Hypocrisy and Boiled Peanuts
Have you ever had an embarrassing parenting moment? Yep, just had one. To be fair, my kids thought it was funny, but I was pretty embarrassed.
Hal and I decided before we even had kids that we would try to help our kids avoid being picky eaters. So, they hear us say some things over and over:
- “Just try it. You never know.”
- “If you didn’t like it cooked that way, try it another way.”
- “Always take a few bites; your tastes change.”
- “Eat it anyway.”
Except I’ve always hated peanuts. That wouldn’t change. Nope. Not ever. Don’t talk to me about peanuts. Don’t offer me peanut butter. Yuck. Ick. Bleah.

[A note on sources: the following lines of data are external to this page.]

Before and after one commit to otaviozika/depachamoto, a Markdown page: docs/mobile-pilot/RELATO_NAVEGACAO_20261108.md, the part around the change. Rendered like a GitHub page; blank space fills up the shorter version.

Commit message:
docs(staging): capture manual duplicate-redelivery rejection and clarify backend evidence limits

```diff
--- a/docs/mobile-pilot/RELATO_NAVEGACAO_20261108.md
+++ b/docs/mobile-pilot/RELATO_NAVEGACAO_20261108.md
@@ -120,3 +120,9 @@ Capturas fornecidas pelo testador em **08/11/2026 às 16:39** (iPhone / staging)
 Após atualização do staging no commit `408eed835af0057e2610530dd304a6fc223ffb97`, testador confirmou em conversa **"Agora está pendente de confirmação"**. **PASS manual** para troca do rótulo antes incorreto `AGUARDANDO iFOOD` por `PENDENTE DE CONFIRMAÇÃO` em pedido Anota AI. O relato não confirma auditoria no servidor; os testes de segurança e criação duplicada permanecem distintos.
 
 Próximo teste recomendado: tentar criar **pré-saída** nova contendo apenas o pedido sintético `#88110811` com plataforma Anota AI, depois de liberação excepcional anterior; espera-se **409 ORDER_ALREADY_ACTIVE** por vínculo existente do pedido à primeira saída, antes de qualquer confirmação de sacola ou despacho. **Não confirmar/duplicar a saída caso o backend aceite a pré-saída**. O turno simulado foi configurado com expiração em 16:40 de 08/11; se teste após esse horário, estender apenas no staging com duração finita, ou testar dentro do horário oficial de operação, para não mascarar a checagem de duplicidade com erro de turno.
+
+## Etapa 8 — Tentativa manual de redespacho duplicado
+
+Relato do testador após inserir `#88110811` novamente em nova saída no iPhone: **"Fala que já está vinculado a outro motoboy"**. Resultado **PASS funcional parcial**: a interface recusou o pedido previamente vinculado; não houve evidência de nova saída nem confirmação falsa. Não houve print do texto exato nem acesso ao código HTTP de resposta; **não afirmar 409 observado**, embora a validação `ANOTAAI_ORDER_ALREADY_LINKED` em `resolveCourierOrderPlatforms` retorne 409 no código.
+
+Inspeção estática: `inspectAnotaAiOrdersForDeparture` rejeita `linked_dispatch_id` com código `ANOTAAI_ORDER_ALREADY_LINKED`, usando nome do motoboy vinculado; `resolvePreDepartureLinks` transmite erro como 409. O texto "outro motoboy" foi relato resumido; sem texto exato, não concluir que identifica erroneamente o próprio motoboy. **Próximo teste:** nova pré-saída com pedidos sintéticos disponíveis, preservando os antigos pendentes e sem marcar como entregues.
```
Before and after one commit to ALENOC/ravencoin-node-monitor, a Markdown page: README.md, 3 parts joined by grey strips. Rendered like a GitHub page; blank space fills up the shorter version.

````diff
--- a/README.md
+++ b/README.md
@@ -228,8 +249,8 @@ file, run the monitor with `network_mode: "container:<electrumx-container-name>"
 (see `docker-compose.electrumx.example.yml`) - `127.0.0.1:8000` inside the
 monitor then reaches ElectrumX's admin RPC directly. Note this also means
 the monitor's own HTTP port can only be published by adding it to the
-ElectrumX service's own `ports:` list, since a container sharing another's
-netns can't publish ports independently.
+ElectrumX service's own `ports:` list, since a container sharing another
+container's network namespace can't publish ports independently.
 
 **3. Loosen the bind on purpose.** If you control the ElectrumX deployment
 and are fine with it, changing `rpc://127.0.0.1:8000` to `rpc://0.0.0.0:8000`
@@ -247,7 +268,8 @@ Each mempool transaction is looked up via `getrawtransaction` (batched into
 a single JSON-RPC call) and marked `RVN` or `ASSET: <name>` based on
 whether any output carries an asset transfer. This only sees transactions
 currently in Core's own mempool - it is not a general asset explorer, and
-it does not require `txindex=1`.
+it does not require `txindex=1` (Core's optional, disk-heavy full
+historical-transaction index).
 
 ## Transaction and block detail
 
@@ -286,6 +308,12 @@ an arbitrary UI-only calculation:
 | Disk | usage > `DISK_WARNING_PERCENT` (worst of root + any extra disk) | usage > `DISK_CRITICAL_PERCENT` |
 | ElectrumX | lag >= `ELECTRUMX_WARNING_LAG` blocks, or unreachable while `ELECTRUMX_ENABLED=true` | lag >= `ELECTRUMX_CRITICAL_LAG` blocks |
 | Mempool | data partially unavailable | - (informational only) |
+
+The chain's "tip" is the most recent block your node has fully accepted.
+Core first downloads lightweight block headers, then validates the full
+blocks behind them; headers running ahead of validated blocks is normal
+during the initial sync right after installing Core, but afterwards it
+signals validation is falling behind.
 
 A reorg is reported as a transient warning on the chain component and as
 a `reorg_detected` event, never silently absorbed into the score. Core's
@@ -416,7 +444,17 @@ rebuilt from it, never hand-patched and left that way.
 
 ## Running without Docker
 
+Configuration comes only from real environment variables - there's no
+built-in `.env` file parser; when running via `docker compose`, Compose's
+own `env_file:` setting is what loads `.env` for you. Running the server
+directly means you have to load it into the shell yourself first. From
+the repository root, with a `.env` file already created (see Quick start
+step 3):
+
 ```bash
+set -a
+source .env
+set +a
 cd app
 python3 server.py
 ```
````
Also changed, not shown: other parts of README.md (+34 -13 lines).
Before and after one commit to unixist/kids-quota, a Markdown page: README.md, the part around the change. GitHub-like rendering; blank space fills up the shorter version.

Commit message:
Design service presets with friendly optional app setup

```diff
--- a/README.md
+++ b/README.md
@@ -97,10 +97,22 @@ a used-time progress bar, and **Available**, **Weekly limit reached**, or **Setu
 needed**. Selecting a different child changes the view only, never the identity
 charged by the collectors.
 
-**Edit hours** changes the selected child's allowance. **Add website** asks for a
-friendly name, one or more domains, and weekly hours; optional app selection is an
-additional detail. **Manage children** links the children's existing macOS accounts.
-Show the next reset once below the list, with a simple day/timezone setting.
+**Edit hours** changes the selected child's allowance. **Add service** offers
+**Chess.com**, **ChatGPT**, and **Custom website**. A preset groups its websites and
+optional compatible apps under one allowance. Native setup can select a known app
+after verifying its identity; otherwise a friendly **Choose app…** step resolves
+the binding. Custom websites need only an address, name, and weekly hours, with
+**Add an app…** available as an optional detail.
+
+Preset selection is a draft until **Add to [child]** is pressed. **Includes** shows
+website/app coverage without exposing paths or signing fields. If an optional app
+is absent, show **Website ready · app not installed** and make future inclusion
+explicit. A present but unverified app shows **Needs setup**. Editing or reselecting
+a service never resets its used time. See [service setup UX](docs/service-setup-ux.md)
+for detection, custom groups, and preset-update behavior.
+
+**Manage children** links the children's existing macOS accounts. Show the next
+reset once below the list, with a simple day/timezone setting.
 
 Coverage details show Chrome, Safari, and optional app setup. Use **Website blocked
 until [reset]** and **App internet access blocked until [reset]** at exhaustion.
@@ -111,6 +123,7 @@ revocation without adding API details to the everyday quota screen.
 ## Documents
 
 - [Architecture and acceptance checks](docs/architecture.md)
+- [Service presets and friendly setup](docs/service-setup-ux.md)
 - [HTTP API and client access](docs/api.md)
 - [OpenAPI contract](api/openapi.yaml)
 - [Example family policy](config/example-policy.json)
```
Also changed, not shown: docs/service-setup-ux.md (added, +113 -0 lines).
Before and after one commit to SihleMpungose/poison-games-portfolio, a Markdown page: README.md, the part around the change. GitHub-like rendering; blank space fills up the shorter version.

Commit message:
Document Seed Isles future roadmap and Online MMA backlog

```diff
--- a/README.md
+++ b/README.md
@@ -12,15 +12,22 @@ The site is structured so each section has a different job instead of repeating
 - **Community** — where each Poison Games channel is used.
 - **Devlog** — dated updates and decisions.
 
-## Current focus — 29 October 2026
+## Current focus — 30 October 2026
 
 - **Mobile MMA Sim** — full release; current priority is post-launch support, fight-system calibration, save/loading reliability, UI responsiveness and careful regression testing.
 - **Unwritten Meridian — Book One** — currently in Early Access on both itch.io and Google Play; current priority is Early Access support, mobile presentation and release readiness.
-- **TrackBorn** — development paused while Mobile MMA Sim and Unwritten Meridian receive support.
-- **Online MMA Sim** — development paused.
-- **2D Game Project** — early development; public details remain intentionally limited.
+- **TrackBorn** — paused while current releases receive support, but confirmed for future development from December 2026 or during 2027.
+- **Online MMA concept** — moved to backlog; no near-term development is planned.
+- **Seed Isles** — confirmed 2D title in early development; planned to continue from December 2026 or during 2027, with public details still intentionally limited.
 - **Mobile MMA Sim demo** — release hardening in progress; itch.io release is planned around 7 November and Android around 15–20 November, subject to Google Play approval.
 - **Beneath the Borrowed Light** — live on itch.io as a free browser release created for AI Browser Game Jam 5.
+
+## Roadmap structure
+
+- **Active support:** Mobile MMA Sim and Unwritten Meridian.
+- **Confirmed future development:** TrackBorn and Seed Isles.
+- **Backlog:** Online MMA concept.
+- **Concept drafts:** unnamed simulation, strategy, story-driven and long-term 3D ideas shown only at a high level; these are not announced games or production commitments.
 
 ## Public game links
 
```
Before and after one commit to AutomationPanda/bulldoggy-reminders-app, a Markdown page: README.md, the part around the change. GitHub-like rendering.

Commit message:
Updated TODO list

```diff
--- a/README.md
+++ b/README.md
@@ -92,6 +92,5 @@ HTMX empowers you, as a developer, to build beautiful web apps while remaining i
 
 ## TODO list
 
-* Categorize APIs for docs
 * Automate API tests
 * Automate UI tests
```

Then the other day, one of my adult sons was noshing on some boiled peanuts. Yes, that’s a thing. At least in South Carolina, it’s a thing. It’s a thing everywhere in South Carolina. I remember the newstand in my grandparent’s hometown sold them. Every farmer’s market has someone boiling them. Gas station? There’s a crockpot of hot boiled peanuts. There’s even a cauldron of them at the front at Wal-Mart. It’s kind of an everyman’s snack around here.
“Hey Mom, you ought to try these,” he said. “They really don’t taste anything like peanuts usually do.”
I looked around and saw all those kids I’d encouraged not to be picky looking at me … and well…gulp.
“Okay. I’ll try one, but you’ve got to shell it for me.” I just couldn’t face touching that shell – it meant “This is yucky” to me.
Munch. Munch. Munch.
Then it was confession time. “I love them! I really do! Why didn’t you tell me they tasted like pinto beans?”
I’ve had them several times since and I really, really love them. And I feel really, really stupid. REALLY stupid. Here I’ve missed a treat for decades that I could have been enjoying. Because I was too pig-headed to try it.
That’s exactly what we’ve been trying to teach our children not to do. For the most part, we’ve succeeded. Folks are amazed at the things our kids will eat. Owners of ethnic restaurants give our little kids free desserts when they watch 6- and 8-year-olds happily gobbling up octopus, tandoori chicken, vindaloo, crawfish. Hooray, our kids aren’t picky!
Kids are more likely to listen to us when we practice what we preach, though. When we don’t … it’s hypocrisy. And kids have really strong hypocrisy meters. They want to know their leaders are worthy of leading. When we tell them to do as we say, not as we do, we tempt them to rebellion.
So what do you do if you’ve blown it? If you’ve sinned and your kids know it? You model for your kids what a Christian does when they’ve done wrong. You confess your sin and ask for forgiveness.
What if it doesn’t rise to that level? What if you didn’t really sin, you just weren’t a great example? The same thing. Admit it, apologize, and do better.
Our kids know we’re not perfect. They already know we’re sinners. Let’s make sure we point them to the only cure for sin – the blood of Jesus Christ, who died so that we could be forgiven.
That’s really the whole point of parenting — to point our children to the One who made them and died for them. And that is worth a bit of embarrassment any day of the week!
I think I’ll go snack on some boiled peanuts.